What name immediately comes to mind when you hear the phrase unmotivated student?
I’m sure we can all think of at least one! The reason for [almost] appearing in the title is that despite all the research and advances in teaching theory and practice; despite the advances in our understanding of how the brain learns, and regardless of how motivated and passionate you are in the classroom the unmotivated student is here to stay.
There will always be students who despite our best efforts will refuse to engage. It would be nice if there was a magic formula or we could program the students so they would respond according to our wishes but that’s not the reality of teaching.
That being said, there are some things that you can do to create a culture or an atmosphere that encourages the unmotivated student to engage in their learning.
In the previous post we looked at the first way [almost] guaranteed to help motivate unmotivated students which was to interrupt the cycle of failure.
Today we will look at the remaining two (obviously this is not meant to be an exhaustive list):
2. Increase the autonomy of your unmotivated student
Another word for autonomy is choice. Autonomy is the most important principle of intrinsic motivation. The more choice someone has the more engaged they will be. I can remember doing some research on the power of autonomy in student engagement and at the same time had the opportunity to attend the Google Teacher Academy (There is one coming up in New York on the 4th & 5th of October) to become a Google certified teacher.
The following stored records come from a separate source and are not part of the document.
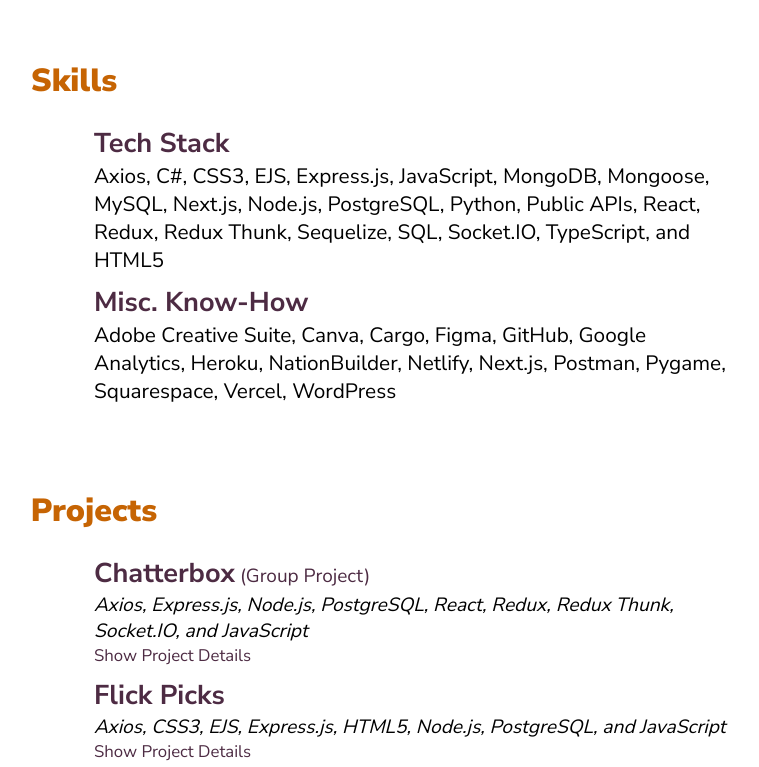
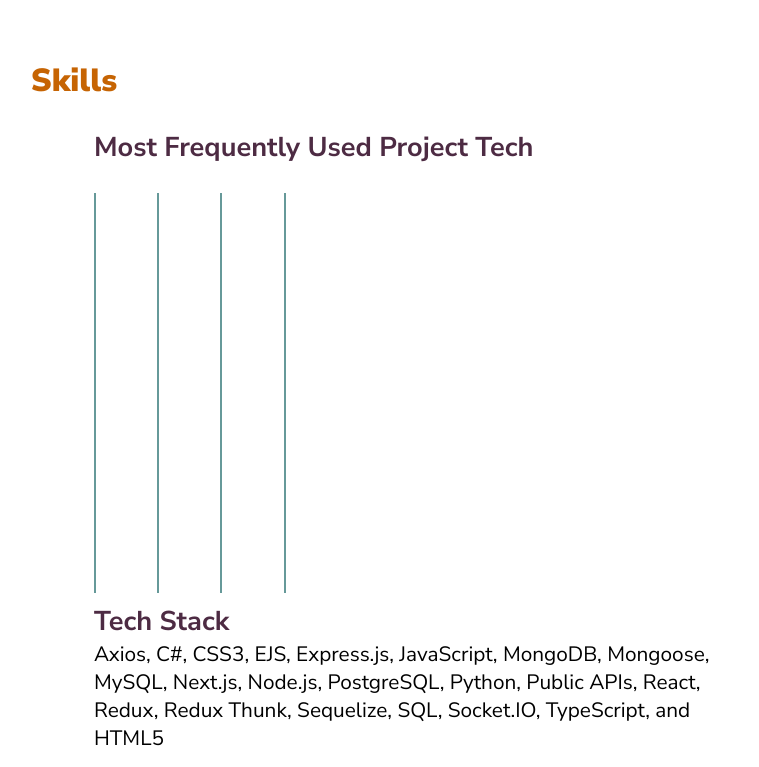
Before and after one commit to LouisaJohnston/Portfolio, a Next.js app: page / in a window 1280 px wide. Shown: the part 440-1207 px from the top of the page, without its empty margins (230-989 px from the left). Built offline with nearby package versions, Linux system fonts and the light colour scheme.

Commit message:
begin tech graph

```diff
--- /dev/null
+++ b/components/Graph.jsx
@@ -0,0 +1,14 @@
+import Line from "./Line"
+
+export default function Graph({}) {
+    return (
+        <div className="graph-wrapper">
+            <div className="graph">
+                <Line left={0}/>
+                <Line left={10}/>
+                <Line left={20}/>
+                <Line left={30}/>
+            </div>
+        </div>
+    )
+}
--- /dev/null
+++ b/components/Line.jsx
@@ -0,0 +1,8 @@
+export default function Line({left}) {
+    return (
+        <div
+            className="line"
+            style={{ left:`${left}%` }}
+        />
+    )
+}
--- a/pages/index.js
+++ b/pages/index.js
@@ -5,6 +5,7 @@
 import Tech from "../components/Tech";
 import Project from "../components/Project.jsx";
 import projectsJSON from "../projects.json";
+import Graph from "../components/Graph"
 
 export default function Index() {
   const [projects, setProjects] = useState([]);
@@ -53,13 +54,17 @@
           />
           <IntroParagraph
             paragraph={
-              "In my spare time, I can be found employing the phone-a-friend approach to crossword solving, planning walks that triangulate the dog parks in my neighborhood, or saying 'Hey, they're in ___!' when I recognize an actor in what I'm watching."
+              "In my spare time, I can be found employing the phone-a-friend approach to crossword solving, planning walks that triangulate the dog parks in my neighborhood, or saying 'Hey, they're in ___!' when I recognize an actor in something I'm watching."
             }
           />
         </div>
 
         <div className="skill-anchor" id="languages">
           <h2>Skills</h2>
+          <div>
+            <h3>Most Frequently Used Project Tech</h3>
+            <Graph />
+          </div>
           <div id="lang-specs">
             <Tech
               head={"Tech Stack"}
--- a/styles/globals.css
+++ b/styles/globals.css
@@ -192,6 +192,25 @@
   z-index: -1;
   display: flex;
   justify-content: center;
+}
+
+/******** GRAPH ********/
+.graph-wrapper {
+  position: relative;
+  max-width: 800px;
+  height: 400px;
+  background-color: none;
+  margin-left: 25%;
+  margin-right: 25%;
+}
+
+.line {
+  position: absolute;
+  top: 0;
+  bottom: 0;
+  width: 2px;
+  background: #669999;
+  left: 10%;
 }
 
 /******** Carousel ********/
```
Also changed, not shown: components/Bar.jsx (added), components/BarTextContent.jsx (added), components/Marker.jsx (added).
It was there that I learnt about Google’s philosophy of giving their workers more autonomy over their tasks. They called it 20%time. It has been interesting to hear the term start to catch on in the education world.
Obviously we can’t give our students too much choice but you can start to look for ways to increase their choice. Some of the ways I do this are:
- Let the students choose between two assessment tasks
- Let the students decide where to sit
- Let the students decide where to go for an excursion
- Let the students decide their mode of learning for the day
You will be surprised at just how far a little autonomy will go for an unmotivated student.
3. Show the unmotivated student a value
We have got to understand that we say what we believe but we do what we value (that should go on your wall somewhere). The unmotivated student can often be won over when they see the value of what they are doing.
- I am not just talking about the value of learning (although this is important)
- I am not just talking about linking this lesson to real life (although students need a context)
It could be something as simple as “If you want to go to lunch on time, you need to finish your work”. They may not value the learning or the real life context, but if they value their lunch their motivation will suddenly increase.
At some point you need to move your students past this point to valuing their learning for what it is, but you need to meet some students where they are and incrementally cause them to grow in their intrinsic motivation and engagement.
I have found that when you:
- Interrupt the cycle of failure
- Increase the autonomy of you students
- Show your students a value
Even the most unmotivated student will [almost always] improve.
What are your thoughts?